A new report by the Center for Talent Innovation shows that few professionals pick proteges, or people to “sponsor,” of a different race or gender. (iStock)

The #MeToo movement has led to the ouster of powerful men, the revelation of long-secret bad behavior and the emergence of an empowering social movement.

But it has also led to unintended consequences. As several media reports have chronicled, the movement has struck fear in the hearts of some professional men, leading them to avoid close relationships with or distance themselves from women at work in a way that could hinder their female colleagues' careers.
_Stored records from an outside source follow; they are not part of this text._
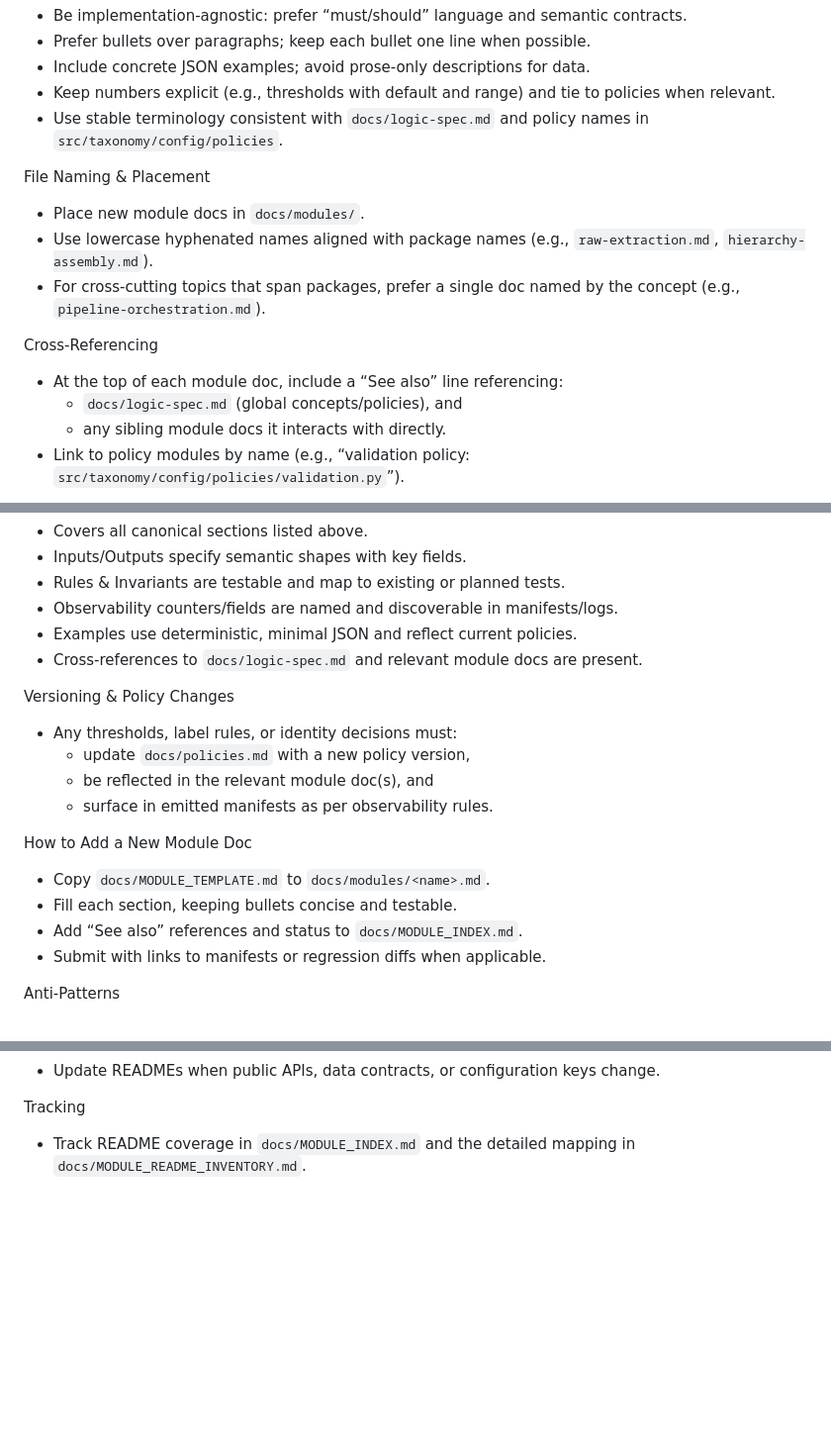
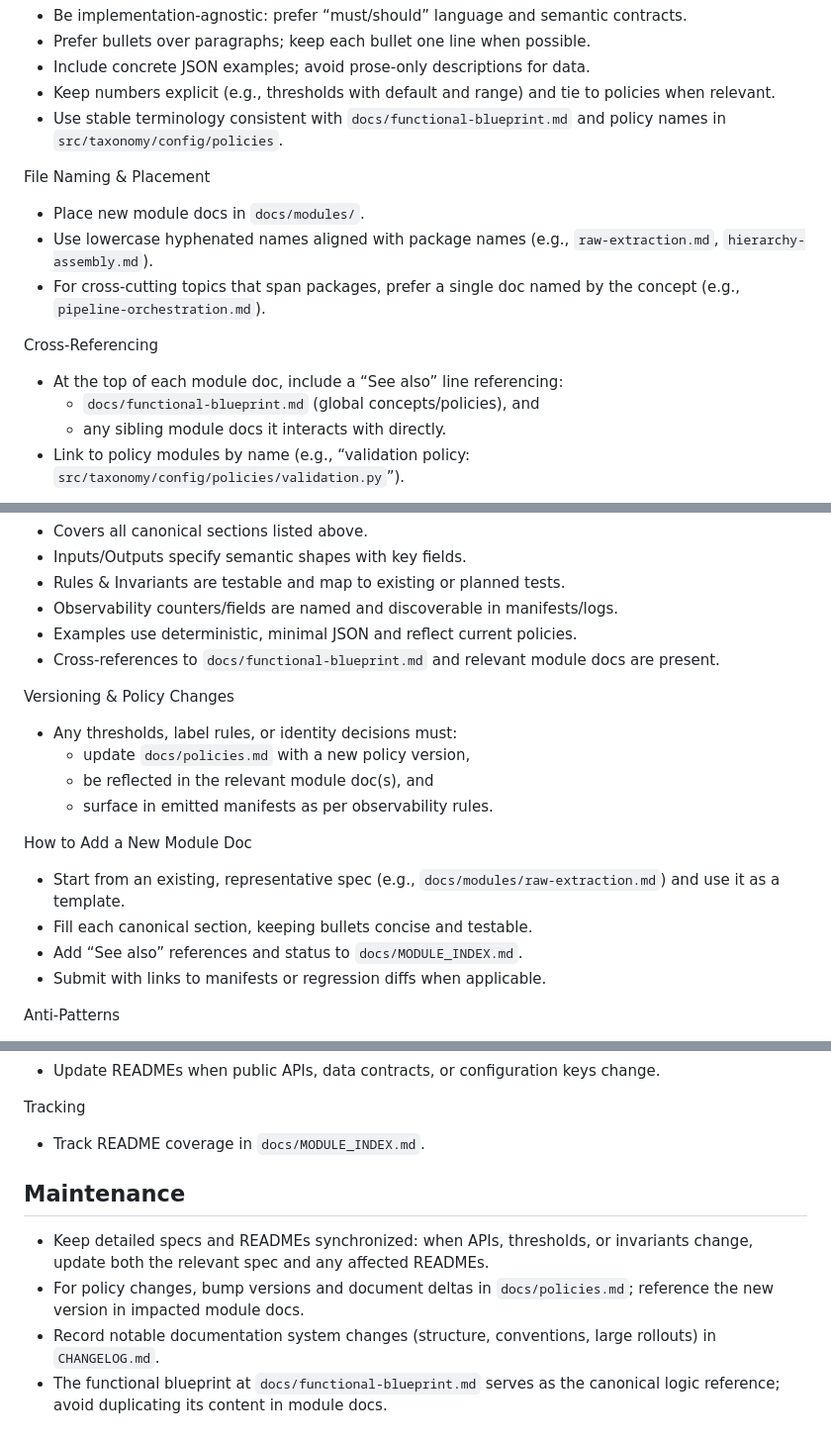
Before and after one commit to vkhangpham/taxonomy-generation, a Markdown page: docs/DOCUMENTATION_GUIDE.md, 3 parts joined by grey strips. Shown at 99% size. Rendered like a GitHub page; blank space fills up the shorter version.

```diff
--- a/docs/DOCUMENTATION_GUIDE.md
+++ b/docs/DOCUMENTATION_GUIDE.md
@@ -27,7 +27,7 @@ Writing Style
 - Prefer bullets over paragraphs; keep each bullet one line when possible.
 - Include concrete JSON examples; avoid prose-only descriptions for data.
 - Keep numbers explicit (e.g., thresholds with default and range) and tie to policies when relevant.
-- Use stable terminology consistent with `docs/logic-spec.md` and policy names in `src/taxonomy/config/policies`.
+- Use stable terminology consistent with `docs/functional-blueprint.md` and policy names in `src/taxonomy/config/policies`.
 
 File Naming & Placement
 - Place new module docs in `docs/modules/`.
@@ -36,7 +36,7 @@ File Naming & Placement
 
 Cross-Referencing
 - At the top of each module doc, include a “See also” line referencing:
-  - `docs/logic-spec.md` (global concepts/policies), and
+  - `docs/functional-blueprint.md` (global concepts/policies), and
   - any sibling module docs it interacts with directly.
 - Link to policy modules by name (e.g., “validation policy: `src/taxonomy/config/policies/validation.py`”).
 
@@ -52,7 +52,7 @@ Review Checklist (per module doc)
 - Rules & Invariants are testable and map to existing or planned tests.
 - Observability counters/fields are named and discoverable in manifests/logs.
 - Examples use deterministic, minimal JSON and reflect current policies.
-- Cross-references to `docs/logic-spec.md` and relevant module docs are present.
+- Cross‑references to `docs/functional-blueprint.md` and relevant module docs are present.
 
 Versioning & Policy Changes
 - Any thresholds, label rules, or identity decisions must:
@@ -61,8 +61,8 @@ Versioning & Policy Changes
   - surface in emitted manifests as per observability rules.
 
 How to Add a New Module Doc
-- Copy `docs/MODULE_TEMPLATE.md` to `docs/modules/<name>.md`.
-- Fill each section, keeping bullets concise and testable.
+- Start from an existing, representative spec (e.g., `docs/modules/raw-extraction.md`) and use it as a template.
+- Fill each canonical section, keeping bullets concise and testable.
 - Add “See also” references and status to `docs/MODULE_INDEX.md`.
 - Submit with links to manifests or regression diffs when applicable.
 
@@ -108,4 +108,11 @@ Standards
 - Update READMEs when public APIs, data contracts, or configuration keys change.
 
 Tracking
-- Track README coverage in `docs/MODULE_INDEX.md` and the detailed mapping in `docs/MODULE_README_INVENTORY.md`.
+- Track README coverage in `docs/MODULE_INDEX.md`.
+
+## Maintenance
+
+- Keep detailed specs and READMEs synchronized: when APIs, thresholds, or invariants change, update both the relevant spec and any affected READMEs.
+- For policy changes, bump versions and document deltas in `docs/policies.md`; reference the new version in impacted module docs.
+- Record notable documentation system changes (structure, conventions, large rollouts) in `CHANGELOG.md`.
+- The functional blueprint at `docs/functional-blueprint.md` serves as the canonical logic reference; avoid duplicating its content in module docs.
```
Also changed, not shown: other parts of docs/DOCUMENTATION_GUIDE.md (+2 -2 lines), docs/MODULE_INDEX.md (+12 -2 lines).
Nowhere is this more important than at the top, where leadership consultants have long touted the importance of being “sponsored” by a senior executive who’s willing to do more than just offer informal “mentoring” advice, and instead put their own reputation on the line and advocate on behalf of a more junior rising star.
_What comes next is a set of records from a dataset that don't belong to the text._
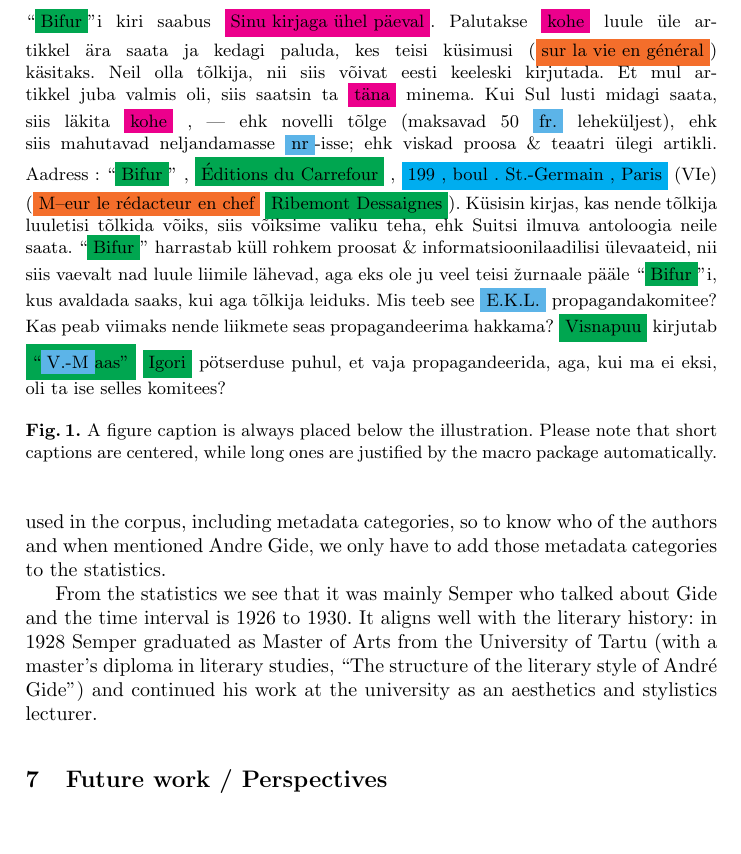
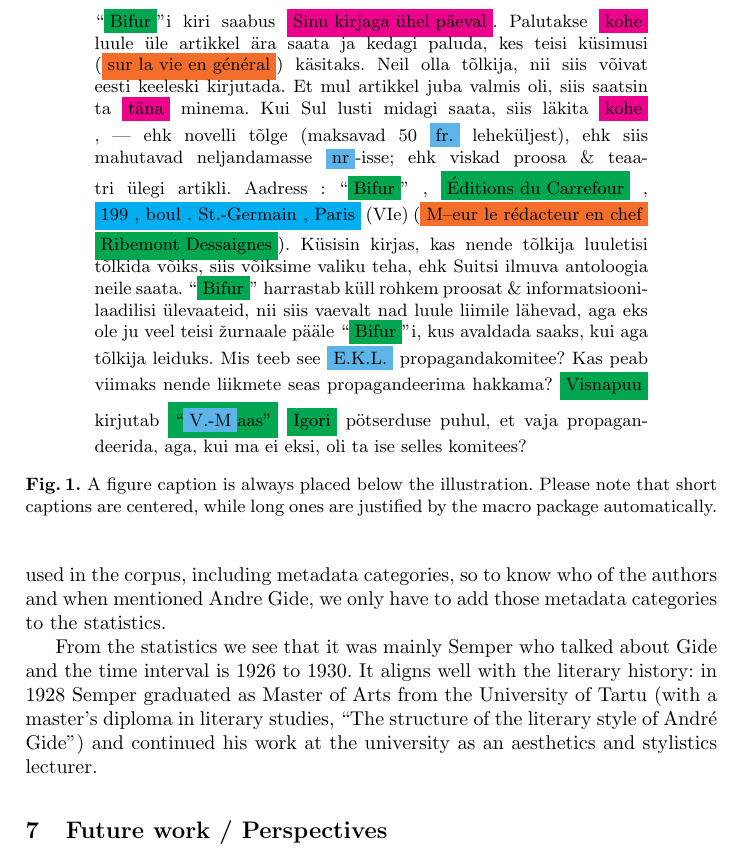
Before and after one commit to nemeek/laaketal-dhn2019, a LaTeX paper (Laaketal-dhn2019.tex): part of page 7 of 9 before the commit and part of page 7 of 10 after it, cut so that both start at the same text. Compiled offline with pdfLaTeX.

Commit message:
annot-fig

```diff
--- a/Laaketal-dhn2019.tex
+++ b/Laaketal-dhn2019.tex
@@ -129,11 +129,13 @@
 
 
 \begin{figure}
+  \centering
+  \begin{minipage}{0.8\textwidth}
 
   ``\colorbox{Green}{Bifur}''i kiri saabus \colorbox{Magenta}{Sinu kirjaga \"uhel p\"aeval}. Palutakse \colorbox{Magenta}{kohe} luule \"ule artikkel \"ara saata ja kedagi paluda, kes teisi k\"usimusi
   (\colorbox{Orange}{sur la vie en g\'en\'eral})
   käsitaks. Neil olla t\~olkija, nii siis v\~oivat eesti keeleski kirjutada. Et mul artikkel juba valmis oli, siis saatsin ta \colorbox{Magenta}{t\"ana} minema. Kui Sul lusti midagi saata, siis l\"akita \colorbox{Magenta}{kohe} , --- ehk novelli t\~olge (maksavad 50 \colorbox{CornflowerBlue}{fr.} leheküljest), ehk siis mahutavad neljandamasse \colorbox{CornflowerBlue}{nr}-isse; ehk viskad proosa \& teaatri \"ulegi artikli. Aadress : ``\colorbox{Green}{Bifur}'' , \colorbox{Green}{\'Editions du Carrefour} , \colorbox{Cyan}{199 , boul . St.-Germain , Paris} (VIe) (\colorbox{Orange}{M–eur le r\'edacteur en chef}  \colorbox{Green}{Ribemont Dessaignes}). K\"usisin kirjas, kas nende t\~olkija luuletisi t\~olkida v\~oiks, siis v\~oiksime valiku teha, ehk Suitsi ilmuva antoloogia neile saata. ``\colorbox{Green}{Bifur}'' harrastab k\"ull rohkem proosat \& informatsioonilaadilisi \"ulevaateid, nii siis vaevalt nad luule liimile l\"ahevad, aga eks ole ju veel teisi \v{z}urnaale p\"a\"ale ``\colorbox{Green}{Bifur}''i, kus avaldada saaks, kui aga t\~olkija leiduks. Mis teeb see \colorbox{CornflowerBlue}{E.K.L.} propagandakomitee? Kas peab viimaks nende liikmete seas propagandeerima hakkama? \colorbox{Green}{Visnapuu} kirjutab \colorbox{Green}{``\colorbox{CornflowerBlue}{V.-M}aas''} \colorbox{Green}{Igori} p\"otserduse puhul, et vaja propagandeerida, aga, kui ma ei eksi, oli ta ise selles komitees?
-
+\end{minipage}
 
 \caption{A figure caption is always placed below the illustration.
 Please note that short captions are centered, while long ones are
```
A new report from the Center for Talent Innovation, a think tank focused on research about leadership and diversity issues, offers a reminder of just how rare it is for people to choose proteges who don’t look like them. In a new report released Tuesday that surveyed more than 3,200 college-educated employees nationally who work in white-collar jobs, it found that 71 percent of those who identified as sponsors said their protege was the same race or gender as their own. It built on past research that had found 58 percent of women and 54 percent of men admitted to choosing a protege because they “make me feel comfortable.”

The report was the first time the CTI had asked sponsors whether their protege was a different race and gender than they are, so there is no historical trend with which to compare it. Although it does not say the #MeToo movement is leading to more or fewer sponsorships between senior men and junior women, it does cite research from Sheryl Sandberg’s “Lean In” organization, which found that male managers have become three times as likely to report being uncomfortable mentoring women and twice as likely to say they’re uneasy working alone with a woman.

The new research “reinforces what we’ve known on a gut level for years,” said Julia Taylor Kennedy, senior vice president at the Center for Talent Innovation. “People transfer power to others who make them feel comfortable.”

Even though many companies are trying to improve diversity, she said, “our unconscious biases draw us to people like ourselves.”

The survey looked not only at top executives but at people across all levels of white-collar jobs, so she says it’s unlikely that the outcome is simply the result of there being a lopsided demographic — namely, white men — at the top of the org chart.

She said some companies, such as Johnson & Johnson and Cisco, have built “sponsorship” programs that either require or at least urge executives to pledge they’ll choose proteges who are different than their own demographic. “Companies are getting better at designing these programs,” she said, and helping executives understand there’s a “really broad set of dividends” when they choose someone unlike themselves.

But too few executives are willing to take those risks in the #MeToo era, Taylor Kennedy and others said. She’s heard from companies in their network that some men are being cautious of developing close mentorship relationships with female colleagues, even if they don’t realize they’re doing it. “Not wanting to be one-on-one with women, or not wanting to be in a room with a woman — I don’t think a lot of male leaders consciously connect that obstacle with career advancement for women,” she said in a recent interview.

One problem, Taylor Kennedy said, is that some executives look for proteges who will help them get an ear to the ground and understand more about the business via junior professionals who will be candid with them. Yet to get that to happen, people need the kind of trust that can be built only from spending time one-on-one. One CEO, she recalled, said: “ ‘I choose my proteges based on people who are going to be straight with me; who are really going to tell me when I have a bad idea.’ But no one is going to tell a CEO in front of someone else they have a bad idea.”

Jonathan Segal, an employment lawyer in Philadelphia, said he’s had clients suggest that some of their male managers have asked if they can travel separately from female colleagues, and he has heard of another manager who won’t close his door when he’s alone with a female co-worker. “How do we tell him that’s not okay?” the client has asked him. He’s even held training programs with clients he calls “safe mentoring.”

If men back away too much, “number one, you’re denying her opportunities, and number two, you’re also creating circumstances where you’re trying to avoid a claim but you’re actually setting yourself up for one,” he said. Another client in the nonprofit sector, he said, is actively monitoring whether any senior leaders seem to be avoiding women to mentor or sponsor.

If male leaders disengage from their female colleagues, the CTI’s Taylor Kennedy said, they won’t be able to build the trust that’s needed to make a bet on their career. “Stepping back from a close professional relationship with a colleague — that can really damage women’s access to those positions,” she said.

Read also:

The #MeToo effect: Sexual harassment charges with the EEOC rose for the first time in years

How #MeToo is reshaping employment contracts for executives

Like On Leadership? Follow us on Facebook and Twitter, and subscribe to our podcast on iTunes.